(Records drawn from a dataset)
*****

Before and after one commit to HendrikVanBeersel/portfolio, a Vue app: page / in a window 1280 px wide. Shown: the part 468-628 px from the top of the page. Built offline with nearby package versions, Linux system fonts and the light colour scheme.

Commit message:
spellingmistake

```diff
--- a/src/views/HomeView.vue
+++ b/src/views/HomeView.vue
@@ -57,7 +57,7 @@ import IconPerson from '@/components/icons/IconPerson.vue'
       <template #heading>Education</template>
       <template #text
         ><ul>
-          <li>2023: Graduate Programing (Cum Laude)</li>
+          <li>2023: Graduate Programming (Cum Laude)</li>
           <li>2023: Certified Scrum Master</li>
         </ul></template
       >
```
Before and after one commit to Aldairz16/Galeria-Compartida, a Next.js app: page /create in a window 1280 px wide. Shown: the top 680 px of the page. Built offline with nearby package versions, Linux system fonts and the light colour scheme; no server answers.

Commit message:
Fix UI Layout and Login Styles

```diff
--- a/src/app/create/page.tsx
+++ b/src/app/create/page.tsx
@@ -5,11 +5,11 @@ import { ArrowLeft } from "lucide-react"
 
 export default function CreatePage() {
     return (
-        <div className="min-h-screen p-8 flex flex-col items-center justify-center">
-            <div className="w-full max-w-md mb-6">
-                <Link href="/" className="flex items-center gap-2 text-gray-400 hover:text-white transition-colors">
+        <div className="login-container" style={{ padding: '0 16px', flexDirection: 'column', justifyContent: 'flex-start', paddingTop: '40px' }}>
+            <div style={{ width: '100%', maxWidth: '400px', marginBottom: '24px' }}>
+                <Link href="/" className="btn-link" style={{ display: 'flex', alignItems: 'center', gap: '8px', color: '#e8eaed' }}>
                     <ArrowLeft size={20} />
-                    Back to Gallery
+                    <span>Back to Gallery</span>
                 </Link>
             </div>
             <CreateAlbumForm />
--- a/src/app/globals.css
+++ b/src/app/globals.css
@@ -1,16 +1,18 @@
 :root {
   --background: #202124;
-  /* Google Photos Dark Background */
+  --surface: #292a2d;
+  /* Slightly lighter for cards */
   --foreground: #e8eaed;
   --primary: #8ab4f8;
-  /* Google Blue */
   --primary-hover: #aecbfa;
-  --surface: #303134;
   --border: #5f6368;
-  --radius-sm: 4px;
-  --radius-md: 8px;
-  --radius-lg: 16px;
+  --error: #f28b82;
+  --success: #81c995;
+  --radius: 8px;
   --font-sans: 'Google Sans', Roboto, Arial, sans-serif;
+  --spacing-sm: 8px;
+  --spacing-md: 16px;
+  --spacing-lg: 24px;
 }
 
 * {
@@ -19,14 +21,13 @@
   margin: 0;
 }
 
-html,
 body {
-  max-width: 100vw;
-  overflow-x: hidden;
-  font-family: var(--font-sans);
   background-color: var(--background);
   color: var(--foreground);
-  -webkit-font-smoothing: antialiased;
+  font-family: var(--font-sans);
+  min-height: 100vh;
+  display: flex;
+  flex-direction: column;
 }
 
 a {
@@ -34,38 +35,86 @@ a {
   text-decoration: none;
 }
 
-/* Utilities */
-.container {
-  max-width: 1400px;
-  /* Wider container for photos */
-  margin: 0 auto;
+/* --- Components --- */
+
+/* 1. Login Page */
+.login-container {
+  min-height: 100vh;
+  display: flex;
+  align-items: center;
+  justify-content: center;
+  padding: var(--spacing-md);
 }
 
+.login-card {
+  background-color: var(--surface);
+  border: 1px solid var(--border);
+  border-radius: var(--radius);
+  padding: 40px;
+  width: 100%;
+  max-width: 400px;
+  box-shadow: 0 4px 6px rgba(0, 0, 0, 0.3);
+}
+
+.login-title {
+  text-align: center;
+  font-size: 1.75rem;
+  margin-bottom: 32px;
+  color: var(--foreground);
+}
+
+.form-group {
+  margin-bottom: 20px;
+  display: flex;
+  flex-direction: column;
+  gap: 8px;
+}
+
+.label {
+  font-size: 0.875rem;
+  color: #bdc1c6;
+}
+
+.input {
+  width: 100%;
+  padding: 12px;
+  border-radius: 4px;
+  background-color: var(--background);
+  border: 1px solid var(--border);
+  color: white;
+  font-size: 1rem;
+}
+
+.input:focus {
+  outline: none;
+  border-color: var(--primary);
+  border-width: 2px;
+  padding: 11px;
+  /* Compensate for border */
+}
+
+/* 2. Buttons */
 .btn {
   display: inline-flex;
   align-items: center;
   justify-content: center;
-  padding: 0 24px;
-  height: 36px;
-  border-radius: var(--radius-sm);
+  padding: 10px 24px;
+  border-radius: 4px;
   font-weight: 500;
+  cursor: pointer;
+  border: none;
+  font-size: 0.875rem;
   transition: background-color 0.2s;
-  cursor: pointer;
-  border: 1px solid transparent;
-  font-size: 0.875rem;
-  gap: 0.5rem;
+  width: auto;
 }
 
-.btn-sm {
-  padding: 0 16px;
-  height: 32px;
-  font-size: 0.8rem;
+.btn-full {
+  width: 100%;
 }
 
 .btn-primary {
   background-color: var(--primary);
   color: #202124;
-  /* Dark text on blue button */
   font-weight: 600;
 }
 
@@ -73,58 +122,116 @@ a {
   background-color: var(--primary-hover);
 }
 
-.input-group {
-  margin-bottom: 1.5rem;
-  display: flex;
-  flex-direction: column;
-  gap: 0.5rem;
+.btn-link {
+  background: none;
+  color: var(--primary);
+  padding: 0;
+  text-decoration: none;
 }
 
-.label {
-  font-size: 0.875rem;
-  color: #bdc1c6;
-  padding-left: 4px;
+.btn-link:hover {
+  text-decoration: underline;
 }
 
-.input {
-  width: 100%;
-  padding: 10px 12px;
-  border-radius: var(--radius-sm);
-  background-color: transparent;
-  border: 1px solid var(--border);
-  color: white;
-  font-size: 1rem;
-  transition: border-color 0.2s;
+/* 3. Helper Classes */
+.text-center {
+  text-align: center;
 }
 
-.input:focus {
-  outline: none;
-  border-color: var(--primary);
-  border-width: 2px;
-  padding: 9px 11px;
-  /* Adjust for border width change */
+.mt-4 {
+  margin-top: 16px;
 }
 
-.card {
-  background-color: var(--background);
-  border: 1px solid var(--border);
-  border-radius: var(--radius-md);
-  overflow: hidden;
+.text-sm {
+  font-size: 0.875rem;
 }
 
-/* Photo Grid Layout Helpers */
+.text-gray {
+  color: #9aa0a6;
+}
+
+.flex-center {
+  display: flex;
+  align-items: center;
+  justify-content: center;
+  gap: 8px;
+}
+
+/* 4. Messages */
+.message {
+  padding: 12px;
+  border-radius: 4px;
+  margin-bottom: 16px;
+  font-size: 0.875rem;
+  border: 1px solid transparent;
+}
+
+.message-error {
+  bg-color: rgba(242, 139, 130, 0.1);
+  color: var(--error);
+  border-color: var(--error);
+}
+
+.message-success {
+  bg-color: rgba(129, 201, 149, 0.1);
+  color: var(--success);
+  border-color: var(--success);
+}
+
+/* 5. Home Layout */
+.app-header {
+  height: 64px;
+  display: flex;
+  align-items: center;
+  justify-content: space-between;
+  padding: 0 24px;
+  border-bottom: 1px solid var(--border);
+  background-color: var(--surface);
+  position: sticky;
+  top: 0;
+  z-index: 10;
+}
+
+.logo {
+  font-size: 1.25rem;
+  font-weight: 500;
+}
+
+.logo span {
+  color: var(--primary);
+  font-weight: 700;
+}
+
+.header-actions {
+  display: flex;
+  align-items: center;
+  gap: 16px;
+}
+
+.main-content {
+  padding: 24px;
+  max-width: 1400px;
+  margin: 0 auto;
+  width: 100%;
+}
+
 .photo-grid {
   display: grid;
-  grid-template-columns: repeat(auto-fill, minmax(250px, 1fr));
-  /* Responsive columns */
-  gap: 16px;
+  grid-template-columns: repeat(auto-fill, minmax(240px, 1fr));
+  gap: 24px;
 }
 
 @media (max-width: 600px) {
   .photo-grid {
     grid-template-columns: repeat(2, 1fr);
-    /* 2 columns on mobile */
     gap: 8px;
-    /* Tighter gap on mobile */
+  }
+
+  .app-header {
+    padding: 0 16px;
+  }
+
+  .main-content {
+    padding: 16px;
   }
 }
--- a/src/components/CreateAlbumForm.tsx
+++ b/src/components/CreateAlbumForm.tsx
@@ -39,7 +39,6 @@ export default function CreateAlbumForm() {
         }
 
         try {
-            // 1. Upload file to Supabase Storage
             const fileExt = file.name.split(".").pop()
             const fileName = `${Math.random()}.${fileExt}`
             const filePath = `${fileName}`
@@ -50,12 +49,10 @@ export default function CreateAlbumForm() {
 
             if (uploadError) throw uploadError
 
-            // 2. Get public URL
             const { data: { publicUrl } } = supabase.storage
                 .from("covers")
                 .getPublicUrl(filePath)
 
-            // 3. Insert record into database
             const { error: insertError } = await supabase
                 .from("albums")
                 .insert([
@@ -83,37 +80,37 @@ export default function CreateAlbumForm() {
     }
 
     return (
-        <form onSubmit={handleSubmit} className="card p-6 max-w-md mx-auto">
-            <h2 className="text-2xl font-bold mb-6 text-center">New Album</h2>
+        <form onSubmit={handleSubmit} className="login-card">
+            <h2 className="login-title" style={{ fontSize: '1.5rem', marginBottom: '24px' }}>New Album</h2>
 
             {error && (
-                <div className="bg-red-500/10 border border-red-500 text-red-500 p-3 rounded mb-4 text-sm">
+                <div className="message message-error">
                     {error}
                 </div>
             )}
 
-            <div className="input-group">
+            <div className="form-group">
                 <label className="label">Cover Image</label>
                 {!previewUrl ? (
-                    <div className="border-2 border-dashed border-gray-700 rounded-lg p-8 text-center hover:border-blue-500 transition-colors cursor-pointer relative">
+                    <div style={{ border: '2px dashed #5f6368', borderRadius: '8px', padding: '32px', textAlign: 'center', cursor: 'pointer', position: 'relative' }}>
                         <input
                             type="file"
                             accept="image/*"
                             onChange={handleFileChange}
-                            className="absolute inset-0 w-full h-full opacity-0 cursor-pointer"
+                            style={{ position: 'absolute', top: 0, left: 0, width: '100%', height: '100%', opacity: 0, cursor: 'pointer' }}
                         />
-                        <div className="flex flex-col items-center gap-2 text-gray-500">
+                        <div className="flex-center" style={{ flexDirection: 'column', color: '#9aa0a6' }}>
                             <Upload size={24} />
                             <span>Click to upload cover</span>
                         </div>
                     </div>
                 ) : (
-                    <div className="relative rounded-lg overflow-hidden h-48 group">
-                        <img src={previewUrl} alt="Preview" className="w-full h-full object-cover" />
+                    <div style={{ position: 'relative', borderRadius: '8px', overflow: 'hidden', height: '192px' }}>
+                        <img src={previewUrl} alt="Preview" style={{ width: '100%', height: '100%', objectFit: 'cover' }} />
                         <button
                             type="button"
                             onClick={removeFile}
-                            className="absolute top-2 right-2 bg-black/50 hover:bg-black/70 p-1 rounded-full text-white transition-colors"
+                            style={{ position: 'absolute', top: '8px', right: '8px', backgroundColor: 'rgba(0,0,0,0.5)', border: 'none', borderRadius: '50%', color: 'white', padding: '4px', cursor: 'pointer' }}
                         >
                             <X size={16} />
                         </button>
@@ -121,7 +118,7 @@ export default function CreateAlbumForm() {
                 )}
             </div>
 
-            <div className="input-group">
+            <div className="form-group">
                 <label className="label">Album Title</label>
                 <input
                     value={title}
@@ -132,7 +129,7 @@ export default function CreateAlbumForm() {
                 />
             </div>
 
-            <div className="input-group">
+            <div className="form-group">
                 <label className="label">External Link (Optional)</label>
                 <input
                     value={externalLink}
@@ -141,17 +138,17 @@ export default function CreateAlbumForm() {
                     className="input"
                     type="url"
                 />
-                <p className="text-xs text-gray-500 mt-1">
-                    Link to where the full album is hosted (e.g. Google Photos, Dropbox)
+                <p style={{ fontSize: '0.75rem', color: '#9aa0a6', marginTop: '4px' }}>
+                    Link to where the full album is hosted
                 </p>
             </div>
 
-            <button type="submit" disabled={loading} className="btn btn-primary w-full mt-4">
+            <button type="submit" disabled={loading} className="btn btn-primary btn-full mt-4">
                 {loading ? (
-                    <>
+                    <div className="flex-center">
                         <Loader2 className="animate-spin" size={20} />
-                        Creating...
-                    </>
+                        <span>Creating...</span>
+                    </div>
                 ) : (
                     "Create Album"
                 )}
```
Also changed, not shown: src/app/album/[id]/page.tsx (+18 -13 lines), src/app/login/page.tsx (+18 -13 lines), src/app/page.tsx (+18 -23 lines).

*****

WHAT IS EXPECTED
Could you return all lines from the records that include the word "type"?

OUTPUT FOR THIS EXERCISE
                             type="file"
                             type="button"
                     type="url"
-            <button type="submit" disabled={loading} className="btn btn-primary w-full mt-4">
+            <button type="submit" disabled={loading} className="btn btn-primary btn-full mt-4">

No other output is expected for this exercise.